YOUR INSTRUCTIONS >> Determine how many lines in the listing hold "scale" and give only that number.

INFORMATION: Begin

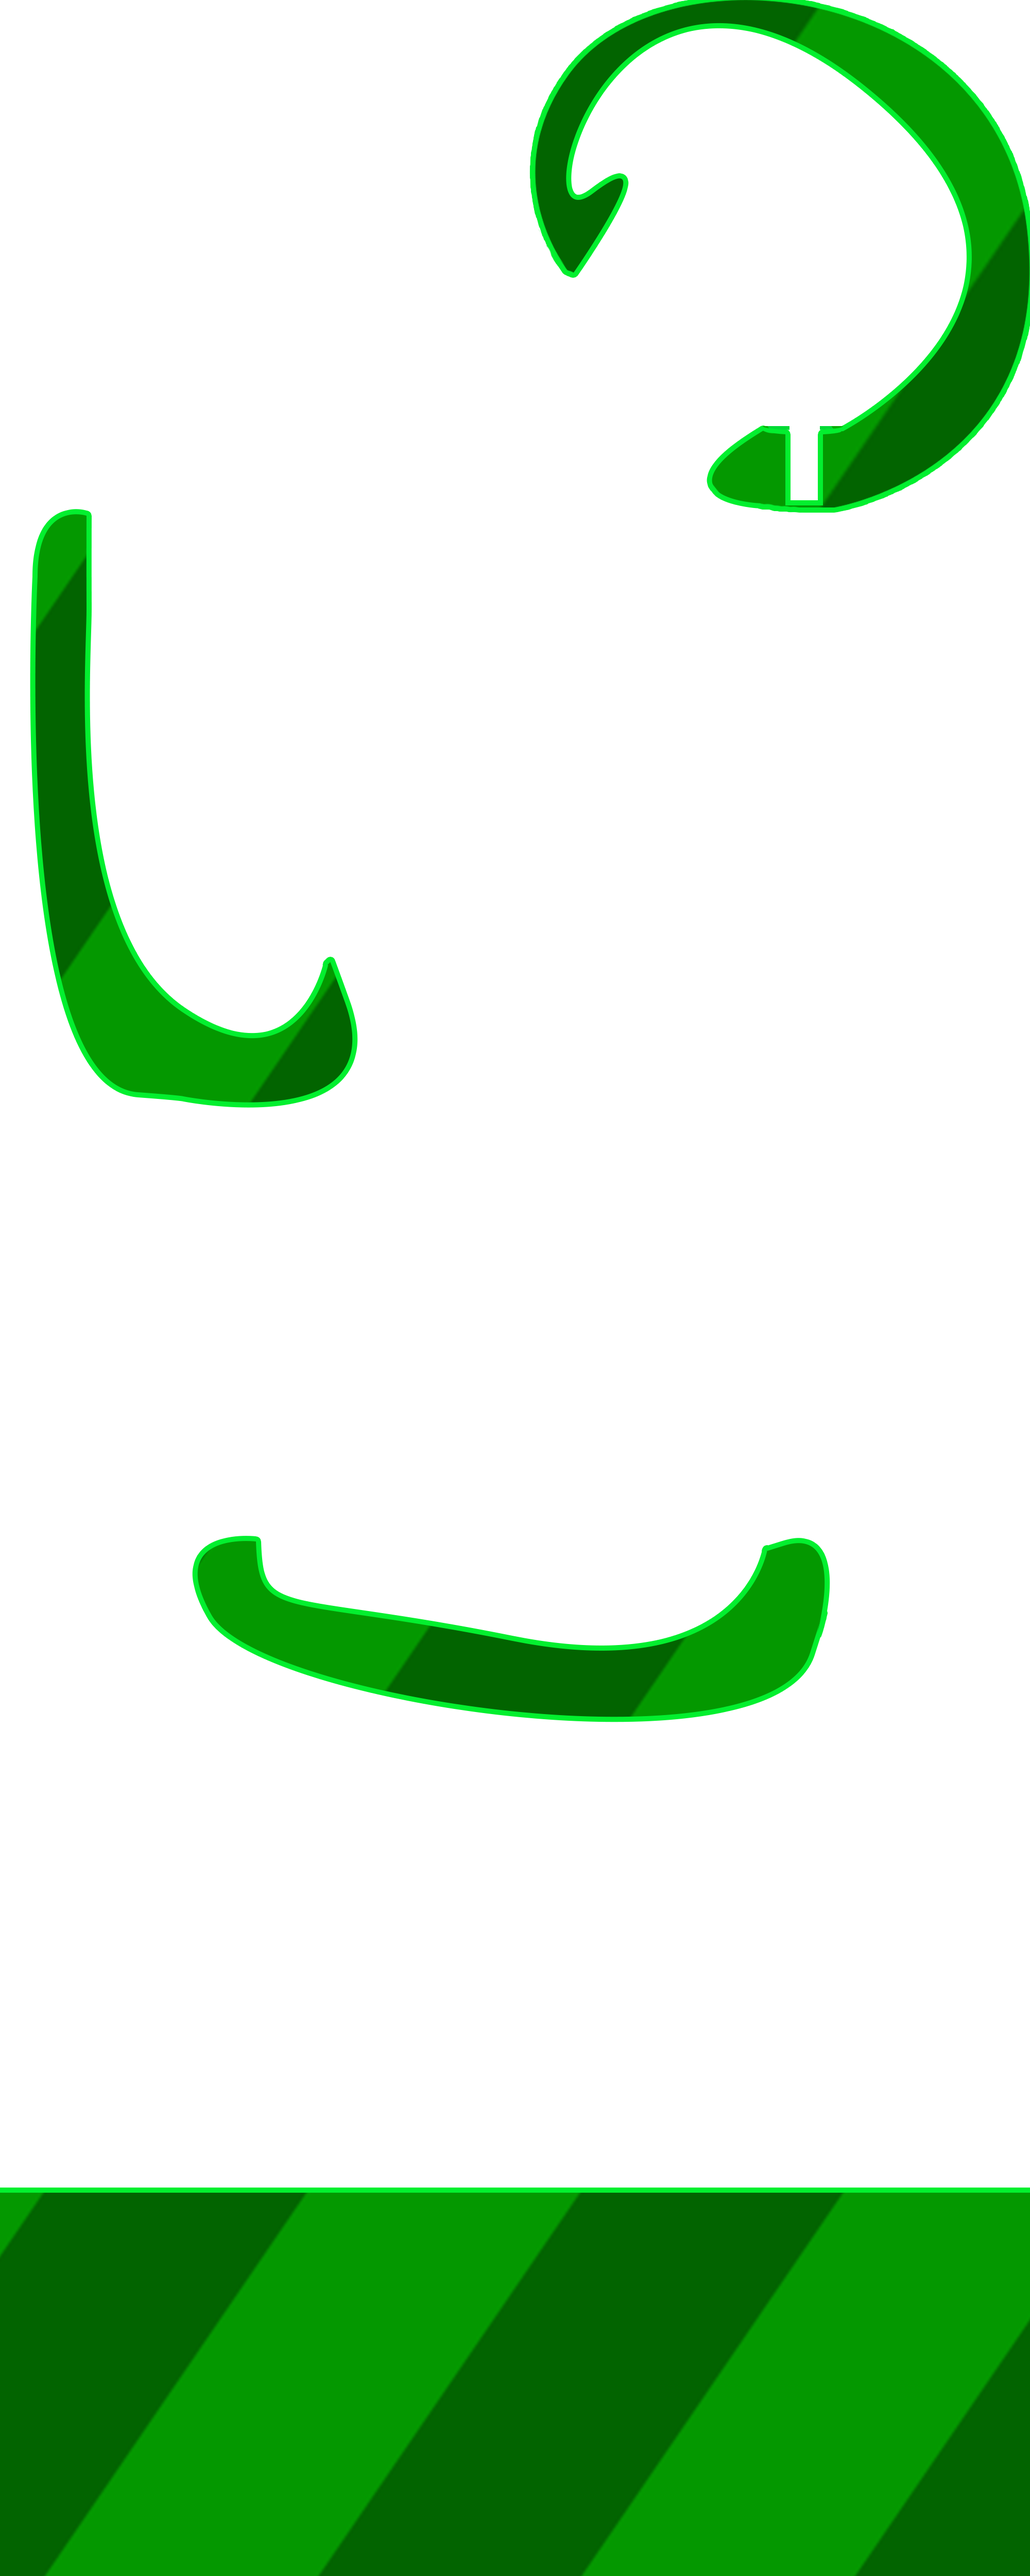
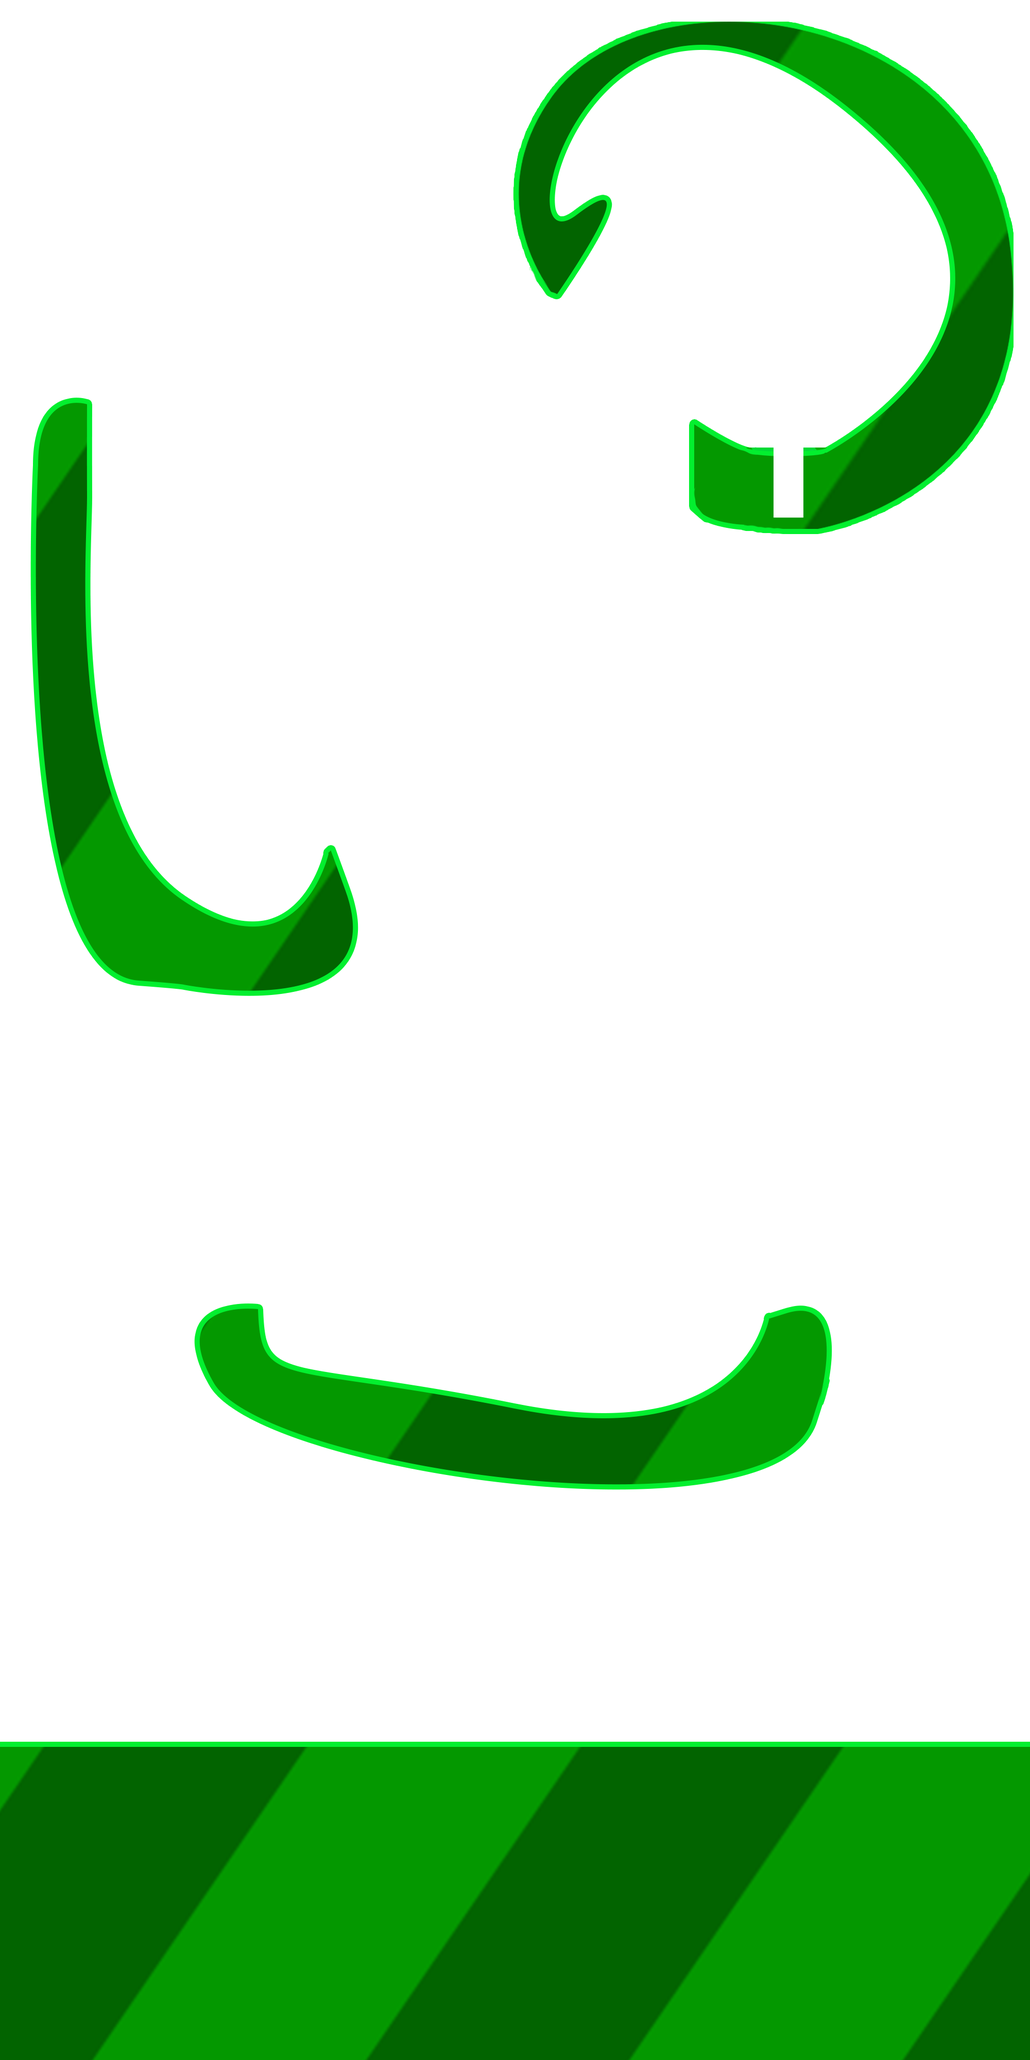
Fixed Level 9 Loading Problems on Mobile Devices

diff --git a/States/Levels/Grass_Land/Level9.js b/States/Levels/Grass_Land/Level9.js
@@ -11,7 +11,23 @@ level9.prototype = {
         this.load.setPreloadSprite(loadingBar);
         this.game.load.image("Fairway", "Graphics/Level_Assets/Grass_Land/Level9/Level9.png");
 
-        this.game.world.setBounds(0, -500, 2000, 5500);
+        this.game.load.spritesheet("ButtonSq", "Graphics/Buttons/Button-Square.png", 150, 150);
+        this.game.load.spritesheet("Shot", "Graphics/Player/Swing.png", 140, 140);
+        this.game.load.image("Ball", "Graphics/Player/Ball.png");
+        this.game.load.physics("Physics", "Graphics/Level_Assets/Grass_Land/Physics.json");
+        //this.game.load.image("Fairway", "Graphics/Level_Assets/Grass_Land/Level1/Level1.png");
+        this.game.load.image("SwingButton", "Graphics/Buttons/Swing-Button.png");
+        this.game.load.image("PowerBar", "Graphics/Buttons/Power-Bar.png");
+        this.game.load.image("PowerFill", "Graphics/Buttons/Gradient.png");
+        this.game.load.image("Arrow", "Graphics/Player/Arrow.png");
+        this.game.load.image("Star", "Graphics/Level_Assets/star.png");
+        this.game.load.image("Block", "Graphics/Player/Block.png");
+        this.game.load.image("BackgroundP", "Graphics/Background/Background-Pause.png");
+        this.game.load.image("Scoreboard", "Graphics/Background/Scoreboard.png");
+        this.game.load.audio("GolfClap", "Music/GolfClap.ogg");
+        this.game.load.audio("GolfSwing", "Music/GolfSwing.ogg");
+
+        this.game.world.setBounds(0, -500, 2000, 4500);
     },
 
     create: function() {
@@ -43,27 +59,27 @@ level9.prototype = {
         this.game.physics.startSystem(Phaser.Physics.P2JS);
         this.game.physics.p2.gravity.y = 1400;
 
-        Clouds = this.game.add.tileSprite(0,-1000, 4000, 11000, "Clouds"); //Values are doubled so that scale is still correct
+        Clouds = this.game.add.tileSprite(0,-1000, 4000, 9000, "Clouds"); //Values are doubled so that scale is still correct
         Clouds.scale.setTo(0.67);
-        Hills = this.game.add.sprite(0,3500,"Hills");
+        Hills = this.game.add.sprite(0,3000,"Hills");
         Hills.scale.setTo(2,1);
 
-        Player = this.game.add.sprite(1000, 4480, "Shot");
+        Player = this.game.add.sprite(1000, 3750, "Shot");
         Player.animations.add("Swing");
         Player.anchor.setTo(0.5, 0.5);
 
-        Ball = this.game.add.sprite(Player.x, 4480, "Ball");
+        Ball = this.game.add.sprite(Player.x, 3750, "Ball");
         Ball.anchor.setTo(0.5, 0.5);
         this.game.physics.p2.enable(Ball);
         Ball.body.clearShapes();
         Ball.body.loadPolygon("Physics", "Ball");
 
-        Block = this.game.add.sprite(1560, 1210, "Block");
+        Block = this.game.add.sprite(1530, 1390, "Block");
         Block.scale.setTo(6);
-        this.game.physics.p2.enable(Block);
+        this.game.physics.p2.enable(Block, true);
         Block.body.static = true;
 
-        Fairway = this.game.add.sprite(this.game.world.centerX, 2750, "Fairway");
+        Fairway = this.game.add.sprite(this.game.world.centerX, 2400, "Fairway");
         Fairway.anchor.setTo(0.5,0.5);
         this.game.physics.p2.enable(Fairway);
         Fairway.body.static = true;
@@ -286,7 +302,7 @@ level9.prototype = {
 
     FinishSwing: function() {
         this.game.camera.follow(Ball, Phaser.Camera.FOLLOW_TOPDOWN);
-        var VelocityX = ((Power * Math.cos((Arrow.angle -90) * Radian) * 10)) * 1.5;
+        var VelocityX = ((Power * Math.cos((Arrow.angle -90) * Radian) * 10)) * 1.1;
         var VelocityY = ((Power * Math.sin((Arrow.angle -90) * Radian) * 10)) * 1.5;
         Ball.body.velocity.x += VelocityX;
         Ball.body.velocity.y += VelocityY;

diff --git a/States/mainmenu.js b/States/mainmenu.js
@@ -516,7 +516,7 @@ mainMenu.prototype = {
         BestTimeText.destroy();
         TotalShotsText.destroy();
         WaterHitText.destroy();
-        this.game.state.start("Level1")
+        this.game.state.start("Level9")
     },
 
     round: function(value){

INFORMATION: End

RESULT >> 5